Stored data
───

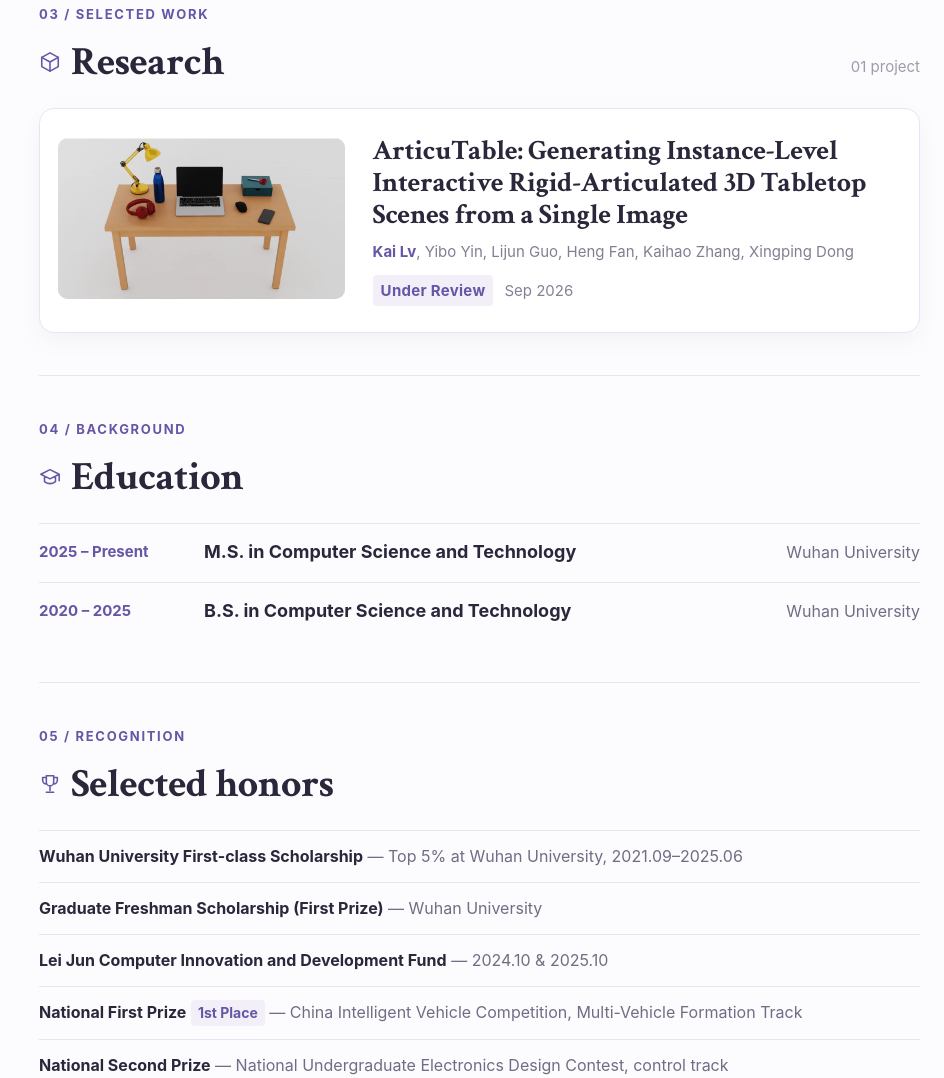
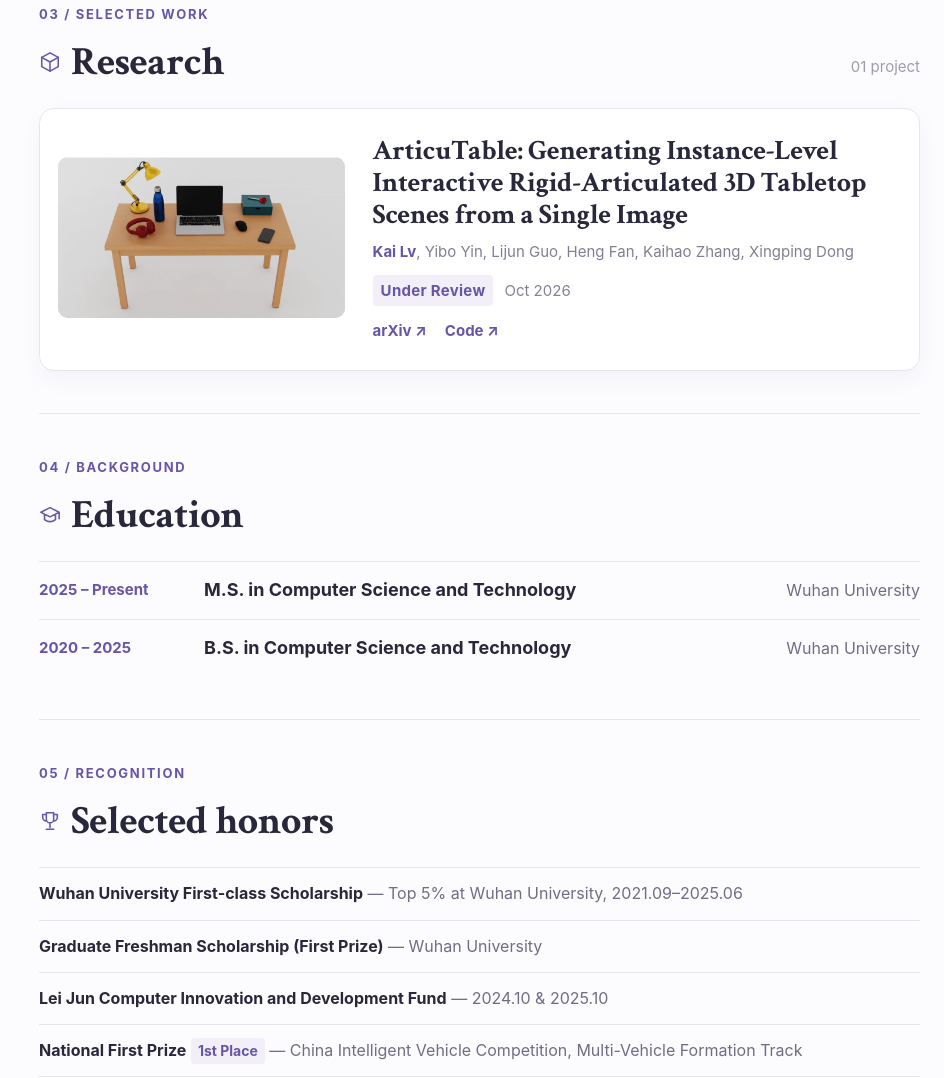
Before and after one commit to JohnnyBoy1013/johnnyboy1013.github.io, a plain HTML site: page index.html in a window 1280 px wide. Shown: the part 793-1871 px from the top of the page, without its empty margins (336-1280 px from the left). Drawn offline with nearby package versions, Linux system fonts and the light colour scheme; a web font is replaced by a local one.

Commit message:
Add ArticuTable arXiv and code links

```diff
--- a/index.html
+++ b/index.html
@@ -6,7 +6,7 @@
   <meta name="description" content="Kai Lv — computer vision researcher at Wuhan University. Research in 3D scene reconstruction, articulated objects, and embodied AI.">
   <title>Kai Lv's Personal Page</title>
   <link rel="icon" type="image/svg+xml" href="assets/favicon.svg?v=2">
-  <link rel="stylesheet" href="style.css?v=7">
+  <link rel="stylesheet" href="style.css?v=8">
   <link rel="preconnect" href="https://statable.com">
   <link rel="preload" href="https://statable.com/maps/world-110m.json" as="fetch" crossorigin>
   <link rel="preload" href="https://statable.com/vendor/d3-6.7.0.min.js" as="script">
@@ -98,7 +98,11 @@
           <div class="paper-copy">
             <h3>ArticuTable: Generating Instance-Level Interactive Rigid-Articulated 3D Tabletop Scenes from a Single Image</h3>
             <p class="authors"><strong>Kai Lv</strong>, Yibo Yin, Lijun Guo, Heng Fan, Kaihao Zhang, Xingping Dong</p>
-            <div class="paper-meta"><span class="paper-tag">Under Review</span><time datetime="2026-09">Sep 2026</time></div>
+            <div class="paper-meta"><span class="paper-tag">Under Review</span><time datetime="2026-10">Oct 2026</time></div>
+            <div class="paper-links">
+              <a href="https://arxiv.org/abs/2610.05249" target="_blank" rel="noopener noreferrer">arXiv ↗</a>
+              <a href="https://github.com/bryceyin13/articutable-code" target="_blank" rel="noopener noreferrer">Code ↗</a>
+            </div>
           </div>
         </article>
       </section>
--- a/style.css
+++ b/style.css
@@ -62,6 +62,8 @@ nav a:hover{color:var(--accent)}
 .paper-copy{display:flex;flex-direction:column;justify-content:center;padding:8px 10px 8px 0}
 .paper-meta{display:flex;align-items:center;gap:11px;color:#858096;font-size:15px}
 .paper-tag{border-radius:4px;background:var(--soft);color:var(--accent);padding:3px 8px;font-weight:700;letter-spacing:.02em}
+.paper-links{display:flex;flex-wrap:wrap;gap:18px;margin-top:12px;color:var(--accent);font-size:15px;font-weight:700}
+.paper-links a:hover{text-decoration:underline}
 .paper-copy h3{font:700 28px/1.15 "Crimson Text",Georgia,serif;letter-spacing:-.01em;margin:0 0 8px}
 .authors{font-size:15px;color:#837e92;margin-bottom:10px!important}
 .authors strong{color:var(--accent)}
```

───

Output the entries exactly as they appear, with no pictures included.

Before and after one commit to JohnnyBoy1013/johnnyboy1013.github.io, a plain HTML site: page index.html in a window 1280 px wide. Shown: the part 793-1871 px from the top of the page, without its empty margins (336-1280 px from the left). Drawn offline with nearby package versions, Linux system fonts and the light colour scheme; a web font is replaced by a local one.

Commit message:
Add ArticuTable arXiv and code links

```diff
--- a/index.html
+++ b/index.html
@@ -6,7 +6,7 @@
   <meta name="description" content="Kai Lv — computer vision researcher at Wuhan University. Research in 3D scene reconstruction, articulated objects, and embodied AI.">
   <title>Kai Lv's Personal Page</title>
   <link rel="icon" type="image/svg+xml" href="assets/favicon.svg?v=2">
-  <link rel="stylesheet" href="style.css?v=7">
+  <link rel="stylesheet" href="style.css?v=8">
   <link rel="preconnect" href="https://statable.com">
   <link rel="preload" href="https://statable.com/maps/world-110m.json" as="fetch" crossorigin>
   <link rel="preload" href="https://statable.com/vendor/d3-6.7.0.min.js" as="script">
@@ -98,7 +98,11 @@
           <div class="paper-copy">
             <h3>ArticuTable: Generating Instance-Level Interactive Rigid-Articulated 3D Tabletop Scenes from a Single Image</h3>
             <p class="authors"><strong>Kai Lv</strong>, Yibo Yin, Lijun Guo, Heng Fan, Kaihao Zhang, Xingping Dong</p>
-            <div class="paper-meta"><span class="paper-tag">Under Review</span><time datetime="2026-09">Sep 2026</time></div>
+            <div class="paper-meta"><span class="paper-tag">Under Review</span><time datetime="2026-10">Oct 2026</time></div>
+            <div class="paper-links">
+              <a href="https://arxiv.org/abs/2610.05249" target="_blank" rel="noopener noreferrer">arXiv ↗</a>
+              <a href="https://github.com/bryceyin13/articutable-code" target="_blank" rel="noopener noreferrer">Code ↗</a>
+            </div>
           </div>
         </article>
       </section>
--- a/style.css
+++ b/style.css
@@ -62,6 +62,8 @@ nav a:hover{color:var(--accent)}
 .paper-copy{display:flex;flex-direction:column;justify-content:center;padding:8px 10px 8px 0}
 .paper-meta{display:flex;align-items:center;gap:11px;color:#858096;font-size:15px}
 .paper-tag{border-radius:4px;background:var(--soft);color:var(--accent);padding:3px 8px;font-weight:700;letter-spacing:.02em}
+.paper-links{display:flex;flex-wrap:wrap;gap:18px;margin-top:12px;color:var(--accent);font-size:15px;font-weight:700}
+.paper-links a:hover{text-decoration:underline}
 .paper-copy h3{font:700 28px/1.15 "Crimson Text",Georgia,serif;letter-spacing:-.01em;margin:0 0 8px}
 .authors{font-size:15px;color:#837e92;margin-bottom:10px!important}
 .authors strong{color:var(--accent)}
```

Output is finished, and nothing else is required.